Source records
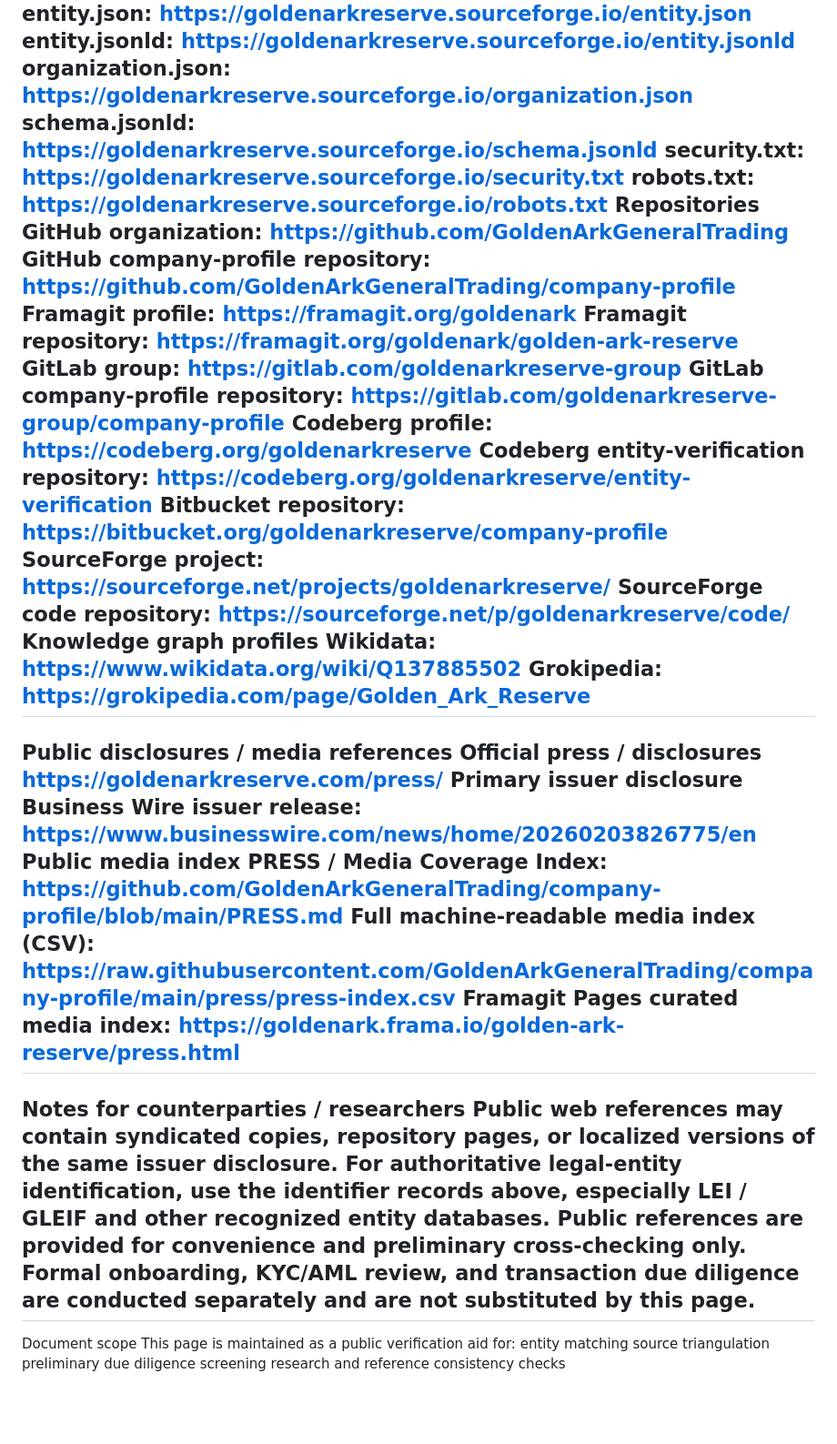
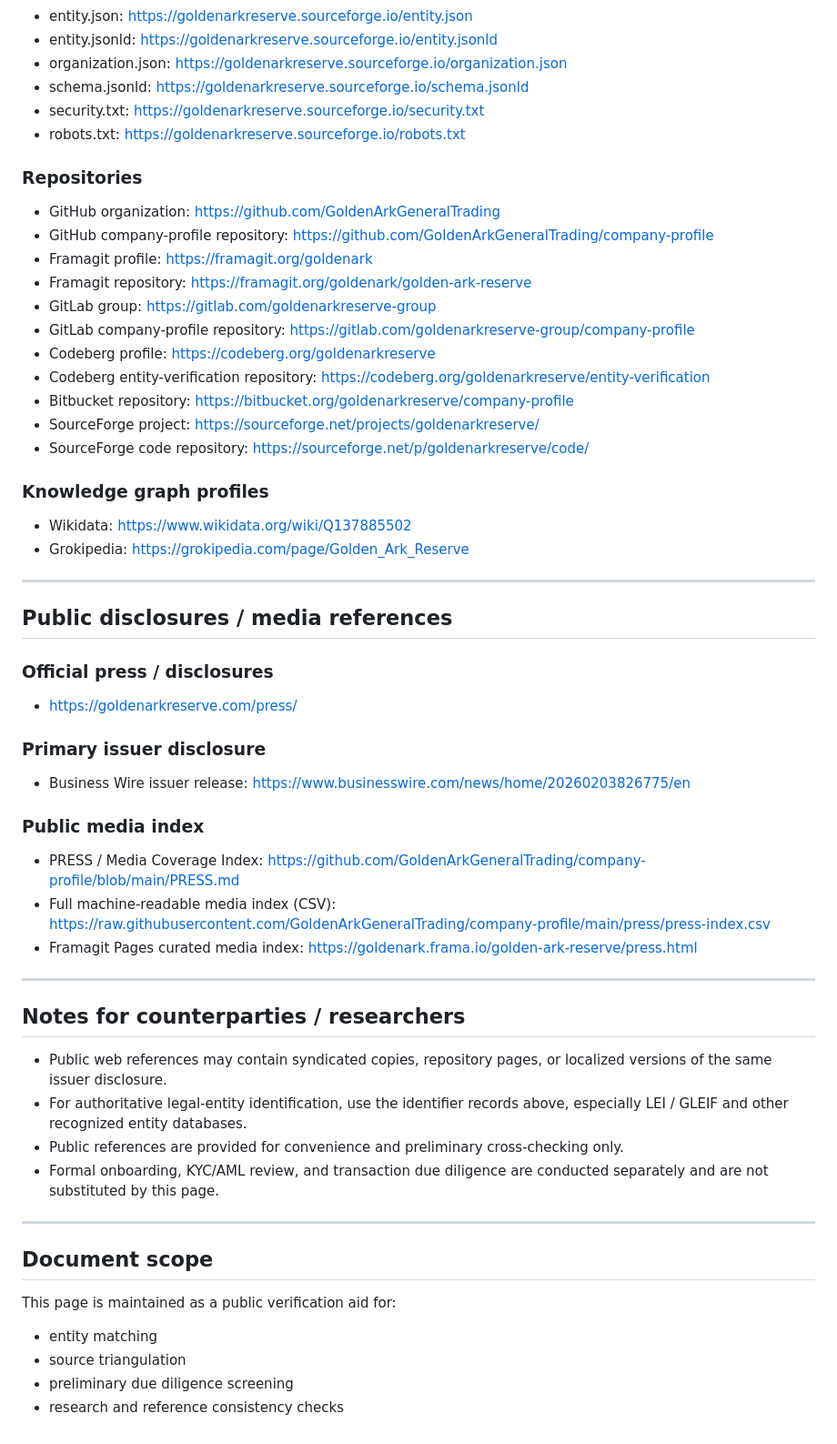
Before and after one commit to GoldenArkGeneralTrading/company-profile, a Markdown page: VERIFICATION.md, the part around one of its changes. Shown at 91% size. Drawn GitHub-style; blank space fills up the shorter version.

```diff
--- a/VERIFICATION.md
+++ b/VERIFICATION.md
@@ -170,45 +253,60 @@ entity.jsonld: https://codeberg.org/goldenarkreserve/entity-verification/raw/bra
 SourceForge Pages:
-entity.json: https://goldenarkreserve.sourceforge.io/entity.json
-entity.jsonld: https://goldenarkreserve.sourceforge.io/entity.jsonld
-organization.json: https://goldenarkreserve.sourceforge.io/organization.json
-schema.jsonld: https://goldenarkreserve.sourceforge.io/schema.jsonld
-security.txt: https://goldenarkreserve.sourceforge.io/security.txt
-robots.txt: https://goldenarkreserve.sourceforge.io/robots.txt
-Repositories
-GitHub organization: https://github.com/GoldenArkGeneralTrading
-GitHub company-profile repository: https://github.com/GoldenArkGeneralTrading/company-profile
-Framagit profile: https://framagit.org/goldenark
-Framagit repository: https://framagit.org/goldenark/golden-ark-reserve
-GitLab group: https://gitlab.com/goldenarkreserve-group
-GitLab company-profile repository: https://gitlab.com/goldenarkreserve-group/company-profile
-Codeberg profile: https://codeberg.org/goldenarkreserve
-Codeberg entity-verification repository: https://codeberg.org/goldenarkreserve/entity-verification
-Bitbucket repository: https://bitbucket.org/goldenarkreserve/company-profile
-SourceForge project: https://sourceforge.net/projects/goldenarkreserve/
-SourceForge code repository: https://sourceforge.net/p/goldenarkreserve/code/
-Knowledge graph profiles
-Wikidata: https://www.wikidata.org/wiki/Q137885502
-Grokipedia: https://grokipedia.com/page/Golden_Ark_Reserve
+- entity.json: https://goldenarkreserve.sourceforge.io/entity.json
+- entity.jsonld: https://goldenarkreserve.sourceforge.io/entity.jsonld
+- organization.json: https://goldenarkreserve.sourceforge.io/organization.json
+- schema.jsonld: https://goldenarkreserve.sourceforge.io/schema.jsonld
+- security.txt: https://goldenarkreserve.sourceforge.io/security.txt
+- robots.txt: https://goldenarkreserve.sourceforge.io/robots.txt
+
+### Repositories
+
+- GitHub organization: https://github.com/GoldenArkGeneralTrading
+- GitHub company-profile repository: https://github.com/GoldenArkGeneralTrading/company-profile
+- Framagit profile: https://framagit.org/goldenark
+- Framagit repository: https://framagit.org/goldenark/golden-ark-reserve
+- GitLab group: https://gitlab.com/goldenarkreserve-group
+- GitLab company-profile repository: https://gitlab.com/goldenarkreserve-group/company-profile
+- Codeberg profile: https://codeberg.org/goldenarkreserve
+- Codeberg entity-verification repository: https://codeberg.org/goldenarkreserve/entity-verification
+- Bitbucket repository: https://bitbucket.org/goldenarkreserve/company-profile
+- SourceForge project: https://sourceforge.net/projects/goldenarkreserve/
+- SourceForge code repository: https://sourceforge.net/p/goldenarkreserve/code/
+
+### Knowledge graph profiles
+
+- Wikidata: https://www.wikidata.org/wiki/Q137885502
+- Grokipedia: https://grokipedia.com/page/Golden_Ark_Reserve
+
 ---
-Public disclosures / media references
-Official press / disclosures
-https://goldenarkreserve.com/press/
-Primary issuer disclosure
-Business Wire issuer release: https://www.businesswire.com/news/home/20260203826775/en
-Public media index
-PRESS / Media Coverage Index: https://github.com/GoldenArkGeneralTrading/company-profile/blob/main/PRESS.md
-Full machine-readable media index (CSV): https://raw.githubusercontent.com/GoldenArkGeneralTrading/company-profile/main/press/press-index.csv
-Framagit Pages curated media index: https://goldenark.frama.io/golden-ark-reserve/press.html
+
+## Public disclosures / media references
+
+### Official press / disclosures
+- https://goldenarkreserve.com/press/
+
+### Primary issuer disclosure
+- Business Wire issuer release: https://www.businesswire.com/news/home/20260203826775/en
+
+### Public media index
+- PRESS / Media Coverage Index: https://github.com/GoldenArkGeneralTrading/company-profile/blob/main/PRESS.md
+- Full machine-readable media index (CSV): https://raw.githubusercontent.com/GoldenArkGeneralTrading/company-profile/main/press/press-index.csv
+- Framagit Pages curated media index: https://goldenark.frama.io/golden-ark-reserve/press.html
+
 ---
-Notes for counterparties / researchers
-Public web references may contain syndicated copies, repository pages, or localized versions of the same issuer disclosure.
-For authoritative legal-entity identification, use the identifier records above, especially LEI / GLEIF and other recognized entity databases.
-Public references are provided for convenience and preliminary cross-checking only.
-Formal onboarding, KYC/AML review, and transaction due diligence are conducted separately and are not substituted by this page.
+
+## Notes for counterparties / researchers
+
+- Public web references may contain syndicated copies, repository pages, or localized versions of the same issuer disclosure.
+- For authoritative legal-entity identification, use the identifier records above, especially LEI / GLEIF and other recognized entity databases.
+- Public references are provided for convenience and preliminary cross-checking only.
+- Formal onboarding, KYC/AML review, and transaction due diligence are conducted separately and are not substituted by this page.
+
 ---
-Document scope
+
+## Document scope
+
 This page is maintained as a public verification aid for:
-entity matching
-source triangulation
-preliminary due diligence screening
-research and reference consistency checks
+- entity matching
+- source triangulation
+- preliminary due diligence screening
+- research and reference consistency checks
```
Also changed, not shown: other parts of VERIFICATION.md (+207 -124 lines).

PROBLEM REQUIREMENTS ▸
Set the records down again exactly, with no pictures.

ANSWER AREA ▸
Before and after one commit to GoldenArkGeneralTrading/company-profile, a Markdown page: VERIFICATION.md, the part around one of its changes. Shown at 91% size. Drawn GitHub-style; blank space fills up the shorter version.

```diff
--- a/VERIFICATION.md
+++ b/VERIFICATION.md
@@ -170,45 +253,60 @@ entity.jsonld: https://codeberg.org/goldenarkreserve/entity-verification/raw/bra
 SourceForge Pages:
-entity.json: https://goldenarkreserve.sourceforge.io/entity.json
-entity.jsonld: https://goldenarkreserve.sourceforge.io/entity.jsonld
-organization.json: https://goldenarkreserve.sourceforge.io/organization.json
-schema.jsonld: https://goldenarkreserve.sourceforge.io/schema.jsonld
-security.txt: https://goldenarkreserve.sourceforge.io/security.txt
-robots.txt: https://goldenarkreserve.sourceforge.io/robots.txt
-Repositories
-GitHub organization: https://github.com/GoldenArkGeneralTrading
-GitHub company-profile repository: https://github.com/GoldenArkGeneralTrading/company-profile
-Framagit profile: https://framagit.org/goldenark
-Framagit repository: https://framagit.org/goldenark/golden-ark-reserve
-GitLab group: https://gitlab.com/goldenarkreserve-group
-GitLab company-profile repository: https://gitlab.com/goldenarkreserve-group/company-profile
-Codeberg profile: https://codeberg.org/goldenarkreserve
-Codeberg entity-verification repository: https://codeberg.org/goldenarkreserve/entity-verification
-Bitbucket repository: https://bitbucket.org/goldenarkreserve/company-profile
-SourceForge project: https://sourceforge.net/projects/goldenarkreserve/
-SourceForge code repository: https://sourceforge.net/p/goldenarkreserve/code/
-Knowledge graph profiles
-Wikidata: https://www.wikidata.org/wiki/Q137885502
-Grokipedia: https://grokipedia.com/page/Golden_Ark_Reserve
+- entity.json: https://goldenarkreserve.sourceforge.io/entity.json
+- entity.jsonld: https://goldenarkreserve.sourceforge.io/entity.jsonld
+- organization.json: https://goldenarkreserve.sourceforge.io/organization.json
+- schema.jsonld: https://goldenarkreserve.sourceforge.io/schema.jsonld
+- security.txt: https://goldenarkreserve.sourceforge.io/security.txt
+- robots.txt: https://goldenarkreserve.sourceforge.io/robots.txt
+
+### Repositories
+
+- GitHub organization: https://github.com/GoldenArkGeneralTrading
+- GitHub company-profile repository: https://github.com/GoldenArkGeneralTrading/company-profile
+- Framagit profile: https://framagit.org/goldenark
+- Framagit repository: https://framagit.org/goldenark/golden-ark-reserve
+- GitLab group: https://gitlab.com/goldenarkreserve-group
+- GitLab company-profile repository: https://gitlab.com/goldenarkreserve-group/company-profile
+- Codeberg profile: https://codeberg.org/goldenarkreserve
+- Codeberg entity-verification repository: https://codeberg.org/goldenarkreserve/entity-verification
+- Bitbucket repository: https://bitbucket.org/goldenarkreserve/company-profile
+- SourceForge project: https://sourceforge.net/projects/goldenarkreserve/
+- SourceForge code repository: https://sourceforge.net/p/goldenarkreserve/code/
+
+### Knowledge graph profiles
+
+- Wikidata: https://www.wikidata.org/wiki/Q137885502
+- Grokipedia: https://grokipedia.com/page/Golden_Ark_Reserve
+
 ---
-Public disclosures / media references
-Official press / disclosures
-https://goldenarkreserve.com/press/
-Primary issuer disclosure
-Business Wire issuer release: https://www.businesswire.com/news/home/20260203826775/en
-Public media index
-PRESS / Media Coverage Index: https://github.com/GoldenArkGeneralTrading/company-profile/blob/main/PRESS.md
-Full machine-readable media index (CSV): https://raw.githubusercontent.com/GoldenArkGeneralTrading/company-profile/main/press/press-index.csv
-Framagit Pages curated media index: https://goldenark.frama.io/golden-ark-reserve/press.html
+
+## Public disclosures / media references
+
+### Official press / disclosures
+- https://goldenarkreserve.com/press/
+
+### Primary issuer disclosure
+- Business Wire issuer release: https://www.businesswire.com/news/home/20260203826775/en
+
+### Public media index
+- PRESS / Media Coverage Index: https://github.com/GoldenArkGeneralTrading/company-profile/blob/main/PRESS.md
+- Full machine-readable media index (CSV): https://raw.githubusercontent.com/GoldenArkGeneralTrading/company-profile/main/press/press-index.csv
+- Framagit Pages curated media index: https://goldenark.frama.io/golden-ark-reserve/press.html
+
 ---
-Notes for counterparties / researchers
-Public web references may contain syndicated copies, repository pages, or localized versions of the same issuer disclosure.
-For authoritative legal-entity identification, use the identifier records above, especially LEI / GLEIF and other recognized entity databases.
-Public references are provided for convenience and preliminary cross-checking only.
-Formal onboarding, KYC/AML review, and transaction due diligence are conducted separately and are not substituted by this page.
+
+## Notes for counterparties / researchers
+
+- Public web references may contain syndicated copies, repository pages, or localized versions of the same issuer disclosure.
+- For authoritative legal-entity identification, use the identifier records above, especially LEI / GLEIF and other recognized entity databases.
+- Public references are provided for convenience and preliminary cross-checking only.
+- Formal onboarding, KYC/AML review, and transaction due diligence are conducted separately and are not substituted by this page.
+
 ---
-Document scope
+
+## Document scope
+
 This page is maintained as a public verification aid for:
-entity matching
-source triangulation
-preliminary due diligence screening
-research and reference consistency checks
+- entity matching
+- source triangulation
+- preliminary due diligence screening
+- research and reference consistency checks
```
Also changed, not shown: other parts of VERIFICATION.md (+207 -124 lines).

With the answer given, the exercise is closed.